Most of us are cautious when it comes to taxes. We don’t want to pay more that we should, and we most certainly do not want to evade legitimate taxes and be penalized. So when discussions of the use of Trusts in Estate Planning, Medicaid Planning or Long-term Care Health Care Planning comes up, taxes are on everyone’s mind.
Who Pays the Taxes?
Assets in a Trust can be routed to be the responsibility of the Trustmaker, or the Beneficiary or the Trust itself. Trust’s are taxed at a higher tax rate that individuals, and therefore many people are concerned about the wisdom of placing assets in a Trust when taxes are going to be higher than they would have been at the individual income tax rate. Trusts tax rates start at 15% and go upward, whereas individual income tax rates start at 0% and go upward. The tax rate of the Trust, although higher, would only apply to the gains that the principle of the Trust produces. In most cases, when used properly the increases / growth of the Principle will be spent annually on the beneficiaries and therefore will not create any tax burden.

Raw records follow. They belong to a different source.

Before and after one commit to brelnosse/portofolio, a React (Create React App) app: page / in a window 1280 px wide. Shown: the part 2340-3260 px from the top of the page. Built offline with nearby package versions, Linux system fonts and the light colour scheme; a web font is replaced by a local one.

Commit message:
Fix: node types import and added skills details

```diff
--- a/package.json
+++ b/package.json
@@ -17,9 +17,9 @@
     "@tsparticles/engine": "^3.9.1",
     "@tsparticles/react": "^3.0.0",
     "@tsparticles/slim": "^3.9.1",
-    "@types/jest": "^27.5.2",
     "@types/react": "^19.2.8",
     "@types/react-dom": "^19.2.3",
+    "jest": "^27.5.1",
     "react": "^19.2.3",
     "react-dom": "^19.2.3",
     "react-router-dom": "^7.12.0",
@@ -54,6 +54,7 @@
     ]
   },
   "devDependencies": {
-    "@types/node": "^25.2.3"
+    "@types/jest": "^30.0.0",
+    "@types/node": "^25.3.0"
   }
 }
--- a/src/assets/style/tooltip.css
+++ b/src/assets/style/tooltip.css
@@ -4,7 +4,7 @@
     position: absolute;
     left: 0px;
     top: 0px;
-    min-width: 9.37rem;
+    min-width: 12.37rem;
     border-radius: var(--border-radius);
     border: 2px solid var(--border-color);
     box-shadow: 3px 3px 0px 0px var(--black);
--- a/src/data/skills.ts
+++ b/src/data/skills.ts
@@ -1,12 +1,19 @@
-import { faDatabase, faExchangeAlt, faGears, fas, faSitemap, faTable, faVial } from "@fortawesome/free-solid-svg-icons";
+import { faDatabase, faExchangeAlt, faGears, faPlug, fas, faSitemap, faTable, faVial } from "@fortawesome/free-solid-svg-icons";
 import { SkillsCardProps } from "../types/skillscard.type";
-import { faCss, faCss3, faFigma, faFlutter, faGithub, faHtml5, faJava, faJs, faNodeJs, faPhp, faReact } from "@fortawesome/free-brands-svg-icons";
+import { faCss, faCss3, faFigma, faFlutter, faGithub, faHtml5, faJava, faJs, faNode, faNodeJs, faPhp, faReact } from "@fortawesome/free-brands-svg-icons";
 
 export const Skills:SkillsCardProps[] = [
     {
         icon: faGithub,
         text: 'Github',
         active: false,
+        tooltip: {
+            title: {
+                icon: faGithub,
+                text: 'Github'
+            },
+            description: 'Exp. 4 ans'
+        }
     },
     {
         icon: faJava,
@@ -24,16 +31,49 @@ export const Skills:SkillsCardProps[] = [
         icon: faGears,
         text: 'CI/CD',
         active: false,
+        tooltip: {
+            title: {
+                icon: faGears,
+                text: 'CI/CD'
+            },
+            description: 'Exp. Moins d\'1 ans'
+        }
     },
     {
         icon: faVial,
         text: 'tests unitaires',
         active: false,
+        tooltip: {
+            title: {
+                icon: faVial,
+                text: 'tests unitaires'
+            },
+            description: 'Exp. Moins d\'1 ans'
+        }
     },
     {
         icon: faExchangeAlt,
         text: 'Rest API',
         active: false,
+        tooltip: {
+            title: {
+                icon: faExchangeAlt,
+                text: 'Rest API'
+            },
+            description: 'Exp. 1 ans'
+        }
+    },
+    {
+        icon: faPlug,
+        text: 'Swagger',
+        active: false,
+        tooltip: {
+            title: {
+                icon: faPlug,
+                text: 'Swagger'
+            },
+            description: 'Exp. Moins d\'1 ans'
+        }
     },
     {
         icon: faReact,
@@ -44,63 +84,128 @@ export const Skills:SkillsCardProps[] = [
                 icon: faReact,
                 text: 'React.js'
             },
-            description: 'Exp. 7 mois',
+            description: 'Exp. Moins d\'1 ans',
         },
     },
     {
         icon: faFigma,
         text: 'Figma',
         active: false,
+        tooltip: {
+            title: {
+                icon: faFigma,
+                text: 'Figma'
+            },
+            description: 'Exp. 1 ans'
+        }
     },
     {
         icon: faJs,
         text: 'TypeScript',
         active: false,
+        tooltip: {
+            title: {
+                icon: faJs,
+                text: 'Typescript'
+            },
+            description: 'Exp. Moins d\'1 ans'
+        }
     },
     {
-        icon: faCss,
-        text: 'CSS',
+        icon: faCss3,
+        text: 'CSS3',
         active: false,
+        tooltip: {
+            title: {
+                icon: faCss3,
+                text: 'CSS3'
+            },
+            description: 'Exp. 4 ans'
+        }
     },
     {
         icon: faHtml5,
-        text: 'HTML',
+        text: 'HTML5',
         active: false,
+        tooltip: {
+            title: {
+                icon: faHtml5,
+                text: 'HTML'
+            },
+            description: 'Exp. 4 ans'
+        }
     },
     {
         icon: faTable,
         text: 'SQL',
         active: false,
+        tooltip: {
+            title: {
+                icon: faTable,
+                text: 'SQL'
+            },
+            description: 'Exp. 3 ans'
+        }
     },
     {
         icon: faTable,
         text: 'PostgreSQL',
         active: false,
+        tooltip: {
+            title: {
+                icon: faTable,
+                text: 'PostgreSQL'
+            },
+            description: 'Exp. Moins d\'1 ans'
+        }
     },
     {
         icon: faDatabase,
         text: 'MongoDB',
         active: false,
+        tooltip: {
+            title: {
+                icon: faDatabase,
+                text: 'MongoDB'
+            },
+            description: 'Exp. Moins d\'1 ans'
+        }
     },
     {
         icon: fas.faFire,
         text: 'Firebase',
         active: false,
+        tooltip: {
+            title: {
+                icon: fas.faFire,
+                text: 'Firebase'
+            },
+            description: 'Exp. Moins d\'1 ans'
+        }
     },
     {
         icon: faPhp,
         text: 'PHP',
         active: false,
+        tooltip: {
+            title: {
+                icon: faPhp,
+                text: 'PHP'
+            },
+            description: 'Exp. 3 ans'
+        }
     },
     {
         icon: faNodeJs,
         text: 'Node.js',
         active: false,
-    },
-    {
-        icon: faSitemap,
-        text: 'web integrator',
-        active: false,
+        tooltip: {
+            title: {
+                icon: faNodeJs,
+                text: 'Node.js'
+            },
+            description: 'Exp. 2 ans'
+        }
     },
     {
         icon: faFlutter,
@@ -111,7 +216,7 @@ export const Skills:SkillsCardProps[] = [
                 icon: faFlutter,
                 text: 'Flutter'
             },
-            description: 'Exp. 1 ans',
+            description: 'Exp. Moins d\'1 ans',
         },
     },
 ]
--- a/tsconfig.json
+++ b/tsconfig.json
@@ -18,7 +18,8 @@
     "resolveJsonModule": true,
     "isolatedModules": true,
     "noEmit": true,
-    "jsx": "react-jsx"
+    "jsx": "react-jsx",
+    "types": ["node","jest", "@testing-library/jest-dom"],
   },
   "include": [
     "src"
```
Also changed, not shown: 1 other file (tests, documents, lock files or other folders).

Taxes Triggered By Transfers into a Trust
Sometimes Trusts are funded by assets that were previously in a tax-deferred status. These may include liquidating a 401K, a 529 Plan, IRA’s, or one could evoke early withdrawal penalties on a Certificate of Deposit or an Annuity.
Our fear of higher taxes is often misguided. The taxes and penalties incurred are almost always far less or at least outweighed by the advantages that the overall planning strategy provides. Your Elder Law Attorney will guide you through the priorities as they develop the plan with you and your family. Essential to that discussion is what are your long-term goals for the assets? What are the Health Care considerations that are likely to arise over the remaining years of the individual or couple’s life?
In fact, many issues be essential to the plans. It is paramount that you consult a experienced Elder Law Attorney to guide you through this process. Contact us for more information.